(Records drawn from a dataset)

==========

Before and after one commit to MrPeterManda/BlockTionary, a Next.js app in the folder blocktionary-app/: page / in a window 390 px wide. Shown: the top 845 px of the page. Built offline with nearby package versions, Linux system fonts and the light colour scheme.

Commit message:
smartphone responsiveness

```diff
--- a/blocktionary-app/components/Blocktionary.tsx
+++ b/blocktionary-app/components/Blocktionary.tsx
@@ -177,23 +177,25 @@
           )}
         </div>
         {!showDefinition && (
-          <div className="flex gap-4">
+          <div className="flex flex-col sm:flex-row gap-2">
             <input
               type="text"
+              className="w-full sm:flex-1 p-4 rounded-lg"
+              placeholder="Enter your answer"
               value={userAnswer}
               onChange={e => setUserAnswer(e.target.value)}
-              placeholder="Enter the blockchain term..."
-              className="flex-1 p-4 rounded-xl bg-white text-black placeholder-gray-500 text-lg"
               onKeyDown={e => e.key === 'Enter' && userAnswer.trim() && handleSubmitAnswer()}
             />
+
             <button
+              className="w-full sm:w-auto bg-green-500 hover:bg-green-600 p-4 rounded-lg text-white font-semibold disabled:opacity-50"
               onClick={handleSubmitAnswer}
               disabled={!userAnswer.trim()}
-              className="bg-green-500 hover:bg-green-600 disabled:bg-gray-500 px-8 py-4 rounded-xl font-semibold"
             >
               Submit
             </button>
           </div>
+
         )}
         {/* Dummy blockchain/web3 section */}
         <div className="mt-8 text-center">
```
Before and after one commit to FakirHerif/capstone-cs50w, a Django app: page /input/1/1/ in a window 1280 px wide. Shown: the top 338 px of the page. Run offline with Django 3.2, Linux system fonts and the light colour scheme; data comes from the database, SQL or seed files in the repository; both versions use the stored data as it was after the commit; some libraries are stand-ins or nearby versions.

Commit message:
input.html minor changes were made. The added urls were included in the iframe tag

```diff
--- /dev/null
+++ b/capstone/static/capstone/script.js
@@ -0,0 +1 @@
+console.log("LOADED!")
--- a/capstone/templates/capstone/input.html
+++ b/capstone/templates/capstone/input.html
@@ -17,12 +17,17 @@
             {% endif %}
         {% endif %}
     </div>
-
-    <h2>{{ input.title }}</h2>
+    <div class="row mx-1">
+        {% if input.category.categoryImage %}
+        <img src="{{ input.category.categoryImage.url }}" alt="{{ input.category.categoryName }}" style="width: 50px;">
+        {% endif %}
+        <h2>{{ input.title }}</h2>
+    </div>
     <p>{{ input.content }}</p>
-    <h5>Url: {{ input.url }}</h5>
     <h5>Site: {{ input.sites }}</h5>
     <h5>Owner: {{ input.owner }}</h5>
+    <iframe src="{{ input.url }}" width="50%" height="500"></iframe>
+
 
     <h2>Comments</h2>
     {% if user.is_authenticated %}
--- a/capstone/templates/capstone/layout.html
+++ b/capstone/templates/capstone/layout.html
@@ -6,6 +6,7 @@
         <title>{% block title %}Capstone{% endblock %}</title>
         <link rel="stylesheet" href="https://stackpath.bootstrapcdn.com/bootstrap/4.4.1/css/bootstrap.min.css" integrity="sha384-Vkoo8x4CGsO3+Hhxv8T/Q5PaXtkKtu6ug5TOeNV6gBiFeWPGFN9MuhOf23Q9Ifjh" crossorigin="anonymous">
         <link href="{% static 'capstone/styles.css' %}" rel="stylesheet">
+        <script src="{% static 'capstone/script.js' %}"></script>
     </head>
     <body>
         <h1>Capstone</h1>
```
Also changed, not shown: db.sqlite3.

==========

## DESCRIPTION OF THE TASK
In your answer, repeat each of the records exactly.

## ANSWER AREA
Before and after one commit to MrPeterManda/BlockTionary, a Next.js app in the folder blocktionary-app/: page / in a window 390 px wide. Shown: the top 845 px of the page. Built offline with nearby package versions, Linux system fonts and the light colour scheme.

Commit message:
smartphone responsiveness

```diff
--- a/blocktionary-app/components/Blocktionary.tsx
+++ b/blocktionary-app/components/Blocktionary.tsx
@@ -177,23 +177,25 @@
           )}
         </div>
         {!showDefinition && (
-          <div className="flex gap-4">
+          <div className="flex flex-col sm:flex-row gap-2">
             <input
               type="text"
+              className="w-full sm:flex-1 p-4 rounded-lg"
+              placeholder="Enter your answer"
               value={userAnswer}
               onChange={e => setUserAnswer(e.target.value)}
-              placeholder="Enter the blockchain term..."
-              className="flex-1 p-4 rounded-xl bg-white text-black placeholder-gray-500 text-lg"
               onKeyDown={e => e.key === 'Enter' && userAnswer.trim() && handleSubmitAnswer()}
             />
+
             <button
+              className="w-full sm:w-auto bg-green-500 hover:bg-green-600 p-4 rounded-lg text-white font-semibold disabled:opacity-50"
               onClick={handleSubmitAnswer}
               disabled={!userAnswer.trim()}
-              className="bg-green-500 hover:bg-green-600 disabled:bg-gray-500 px-8 py-4 rounded-xl font-semibold"
             >
               Submit
             </button>
           </div>
+
         )}
         {/* Dummy blockchain/web3 section */}
         <div className="mt-8 text-center">
```
Before and after one commit to FakirHerif/capstone-cs50w, a Django app: page /input/1/1/ in a window 1280 px wide. Shown: the top 338 px of the page. Run offline with Django 3.2, Linux system fonts and the light colour scheme; data comes from the database, SQL or seed files in the repository; both versions use the stored data as it was after the commit; some libraries are stand-ins or nearby versions.

Commit message:
input.html minor changes were made. The added urls were included in the iframe tag

```diff
--- /dev/null
+++ b/capstone/static/capstone/script.js
@@ -0,0 +1 @@
+console.log("LOADED!")
--- a/capstone/templates/capstone/input.html
+++ b/capstone/templates/capstone/input.html
@@ -17,12 +17,17 @@
             {% endif %}
         {% endif %}
     </div>
-
-    <h2>{{ input.title }}</h2>
+    <div class="row mx-1">
+        {% if input.category.categoryImage %}
+        <img src="{{ input.category.categoryImage.url }}" alt="{{ input.category.categoryName }}" style="width: 50px;">
+        {% endif %}
+        <h2>{{ input.title }}</h2>
+    </div>
     <p>{{ input.content }}</p>
-    <h5>Url: {{ input.url }}</h5>
     <h5>Site: {{ input.sites }}</h5>
     <h5>Owner: {{ input.owner }}</h5>
+    <iframe src="{{ input.url }}" width="50%" height="500"></iframe>
+
 
     <h2>Comments</h2>
     {% if user.is_authenticated %}
--- a/capstone/templates/capstone/layout.html
+++ b/capstone/templates/capstone/layout.html
@@ -6,6 +6,7 @@
         <title>{% block title %}Capstone{% endblock %}</title>
         <link rel="stylesheet" href="https://stackpath.bootstrapcdn.com/bootstrap/4.4.1/css/bootstrap.min.css" integrity="sha384-Vkoo8x4CGsO3+Hhxv8T/Q5PaXtkKtu6ug5TOeNV6gBiFeWPGFN9MuhOf23Q9Ifjh" crossorigin="anonymous">
         <link href="{% static 'capstone/styles.css' %}" rel="stylesheet">
+        <script src="{% static 'capstone/script.js' %}"></script>
     </head>
     <body>
         <h1>Capstone</h1>
```
Also changed, not shown: db.sqlite3.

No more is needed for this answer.